Tassie Devil Facts for Kids
The Tasmanian devil is the icon of Australia’s most southern state, Tasmania. Whether it’s due to their appearance like small dogs or through Disney’s beloved and crazy character Taz, kids seem to love devils. And now more than ever, we need to nurture this love in this generation if we are to preserve this amazing creature for future generations to enjoy.
Once widespread across Australia, Tassie devils became extinct on the mainland around 430 years ago, most likely due competition with dingoes and people. Now they are found only in Tasmania.
Historically, devils were considered a nuisance in Tasmania mainly, being carnivorous, through their supposed threat to livestock. Culling saw numbers decline dramatically, until they became protected by law in 1941. The population then increased, but in 1996 it was discovered that they were again under threat, this time from Devil Facial Tumour Disease.
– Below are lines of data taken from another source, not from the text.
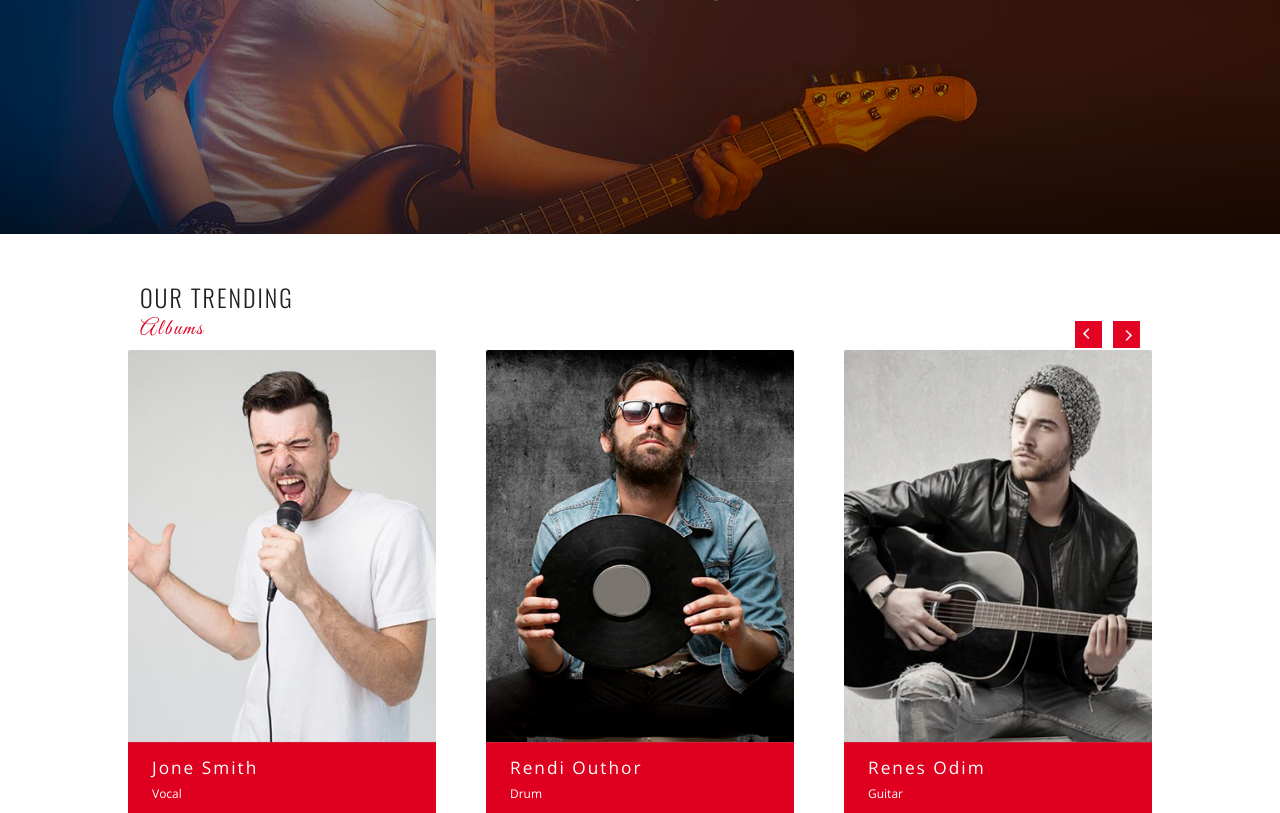
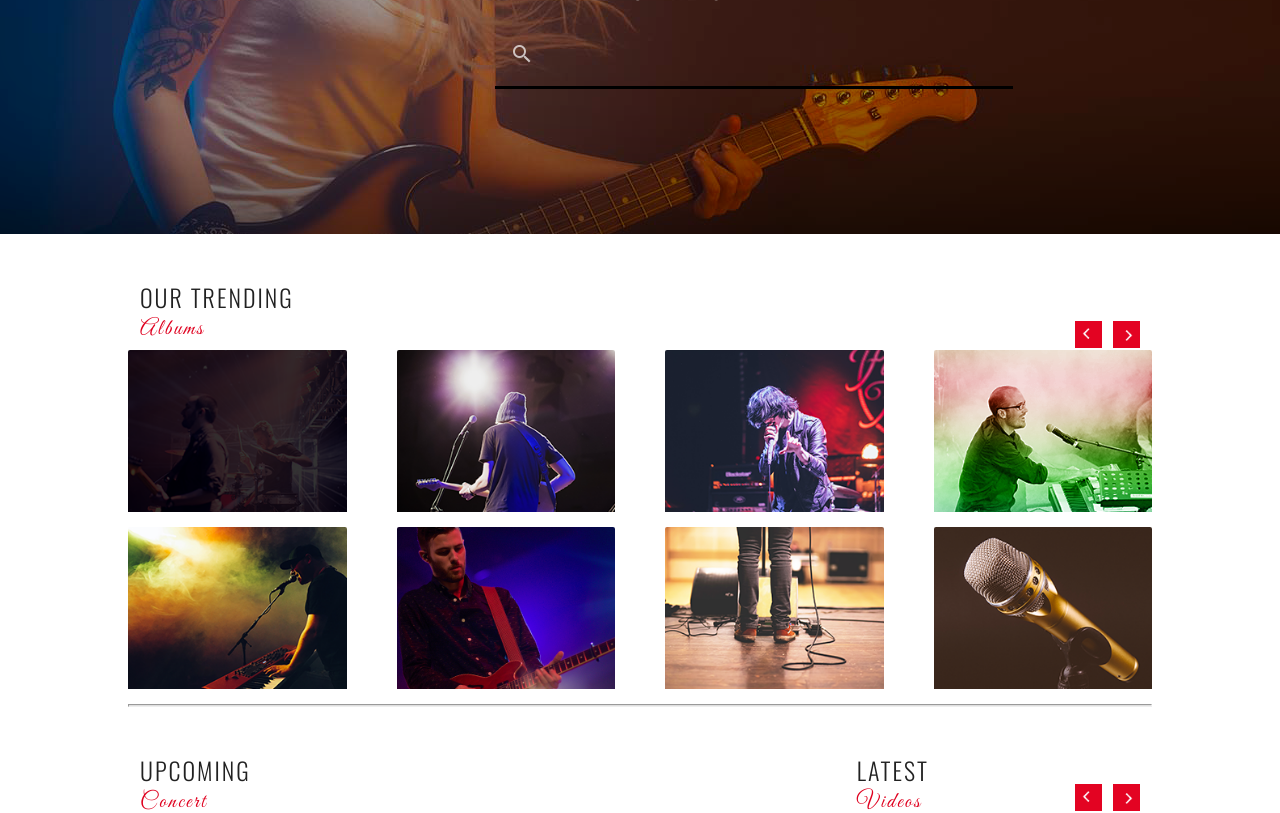
Before and after one commit to GeorgesMarie/CANTUS, a plain HTML site: page views/home.html in a window 1280 px wide. Shown: the part 349-1162 px from the top of the page. Drawn offline with nearby package versions, Linux system fonts and the light colour scheme.

Commit message:
Ma Realite je l'ai imagine

```diff
--- a/css/home.css
+++ b/css/home.css
@@ -26,3 +26,18 @@ h1 span {
   color: #fff;
   font-size: 38px;
 }
+input[type="search"] {
+  border-bottom: 3px solid !important;
+}
+input[type="search"]:focus {
+  color: #fff !important;
+  border-color: #df001f !important;
+  background-color: transparent !important;
+}
+.nav-wrapper {
+  width: 70%;
+  margin: 0 auto;
+}
+/* ------------- OUR TRENDING ------------- */
+
+/* ------------- OUR TRENDING ------------- */
--- a/css/responsive.css
+++ b/css/responsive.css
@@ -101,6 +101,10 @@
   .title-2 {
     left: 0;
   }
+  /* ------------------------ */
+  .nav-wrapper {
+    width: 90%;
+  }
 }
 
 /* TABLETTES */
@@ -151,4 +155,8 @@
   .title-2 {
     left: 40%;
   }
+  /* ------------------------ */
+  .nav-wrapper {
+    width: 90%;
+  }
 }
--- a/views/home.html
+++ b/views/home.html
@@ -111,12 +111,23 @@
       <div class="title title-2">
         <h1 class="center-align"> <span>cantus</span> find the music your Choice & discover our new tracks.
             Connect directly with your favorite band member.</h1>
+        <nav class="N/A transparent z-depth-0">
+          <div class="nav-wrapper">
+            <form>
+              <div class="input-field">
+                <input id="search" type="search" required>
+                <label class="label-icon" for="search"><i class="material-icons">search</i></label>
+                <i class="material-icons">close</i>
+              </div>
+            </form>
+          </div>
+        </nav>
       </div>
     </div>
   <!-- /CHOICE & DISCOVER-->
 
 
-  <!-- ARTIST -->
+  <!-- OUR TRENDING -->
    <div class="swiper-container swiper-container-2" style="padding-top: 50px; padding-bottom: 50px">
      <div class="sub-title valign-wrapper">
        <h2>our trending<br>
@@ -125,45 +136,75 @@
      </div>
      <div class="swiper-wrapper">
        <div class="swiper-slide">
-         <div>
+         <div class="wrap-wrapper">
           <div class="col s12 m7">
             <div class="card z-depth-0">
               <div class="card-image">
-                <img src="../img/jone.png">
+                <img src="../img/trending/1.png">
               </div>
-              <div class="card-action left-align">
-                <h6>Jone Smith</h6>
-                <span>Vocal</span>
+            </div>
+          </div>
+          <div class="col s12 m7">
+            <div class="card z-depth-0">
+              <div class="card-image">
+                <img src="../img/trending/5.png">
               </div>
             </div>
           </div>
         </div>
        </div>
+
        <div class="swiper-slide">
-         <div>
+         <div class="wrap-wrapper">
           <div class="col s12 m7">
             <div class="card z-depth-0">
               <div class="card-image">
-                <img src="../img/rendi.png">
+                <img src="../img/trending/2.png">
               </div>
-              <div class="card-action left-align">
-                <h6>Rendi Outhor</h6>
-                <span>Drum</span>
+            </div>
+          </div>
+          <div class="col s12 m7">
+            <div class="card z-depth-0">
+              <div class="card-image">
+                <img src="../img/trending/6.png">
               </div>
             </div>
           </div>
         </div>
        </div>
+
        <div class="swiper-slide">
-         <div>
+         <div class="wrap-wrapper">
           <div class="col s12 m7">
             <div class="card z-depth-0">
               <div class="card-image">
-                <img src="../img/renes.png">
+                <img src="../img/trending/3.png">
               </div>
-              <div class="card-action left-align">
-                <h6>Renes Odim</h6>
-                <span>Guitar</span>
+            </div>
+          </div>
+          <div class="col s12 m7">
+            <div class="card z-depth-0">
+              <div class="card-image">
+                <img src="../img/trending/7.png">
+              </div>
+            </div>
+          </div>
+        </div>
+       </div>
+
+       <div class="swiper-slide">
+         <div class="wrap-wrapper">
+          <div class="col s12 m7">
+            <div class="card z-depth-0">
+              <div class="card-image">
+                <img src="../img/trending/4.png">
+              </div>
+            </div>
+          </div>
+          <div class="col s12 m7">
+            <div class="card z-depth-0">
+              <div class="card-image">
+                <img src="../img/trending/8.png">
               </div>
             </div>
           </div>
@@ -175,7 +216,7 @@
       <div class="swiper-button-prev"></div>
       <hr>
    </div>
-  <!-- /ARTIST -->
+  <!-- /OUR TRENDING -->
 
   <!-- UPCOMING & LATEST -->
     <div class="wrap-container row" style="width: 80%; margin: 0 auto; display: flex; justify-content: space-between; flex-wrap: wrap; height: auto;">
@@ -301,7 +342,7 @@
          </div>
        </div>
      </form>
-   </div>
+    </div>
     <!-- /FORM -->
   </div>
   </main>
@@ -380,7 +421,7 @@
 
   <script>
     var swiper = new Swiper('.swiper-container-2', {
-      slidesPerView: 3,
+      slidesPerView: 4,
       spaceBetween: 50,
       loop: true,
       // init: false,
```
Also changed, not shown: img/search.png (added).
DFTD has taken a devastating toll on the Tasmanian devil population, which is now listed as Endangered on the International Union for Conservation of Nature (IUCN) Red List of Threatened Species.
Today, seeing Tasmanian devils is a delight and a privilege, so we have put together a list of all the cool places to see Tasmanian devils in Brisbane, as well as some fun facts about Tassie devils for kids!
Where to see Tasmanian devils around Brisbane
These are some great places where you can see Tasmanian devils in and around Brisbane:
Australia Zoo in Beerwah
Currumbin Wildlife Sanctuary on the Gold Coast
Lone Pine Koala Sanctuary in Fig Tree Pocket
Wildlife HQ at the Big Pineapple near the Sunshine Coast
Fun Tassie devil facts
- Tasmanian devils are the world’s largest carnivorous marsupial.
- Despite looking like a fierce predator, Tassie devils are mainly scavengers, feeding on whatever meat they can find.
- By eating animal carcasses, Tassie devils actually help to keep areas hygienic and free from blowfly maggots.
- Devils can eat up to 10% of their body weight in a day.
- Tassie devils are nocturnal and usually hide in dens during the day.
- Tasmanian devils can roam up to 16km in search of food.
- Young Tasmanian devils can climb trees.
- Tassie devils do strange ‘yawns’ that look quite fierce but actually usually mean they are stressed or scared.
- Tassie devils make lots of strange sounds, including coughs, growls, snorts, sniffs, screeches and even sneezes, usually to scare off other animals to avoid fights.
- Baby Tasmanian devils are called joeys and live in their mother’s pouch for roughly three months.
- Unlike kangaroos, Tassie devils’ pouches open at the bottom, to keep dirt out as they walk.
- Tassie devils are shy and timid and are not dangerous to people unless attacked or trapped.
- The closest relative of the Tasmanian devil is the quoll.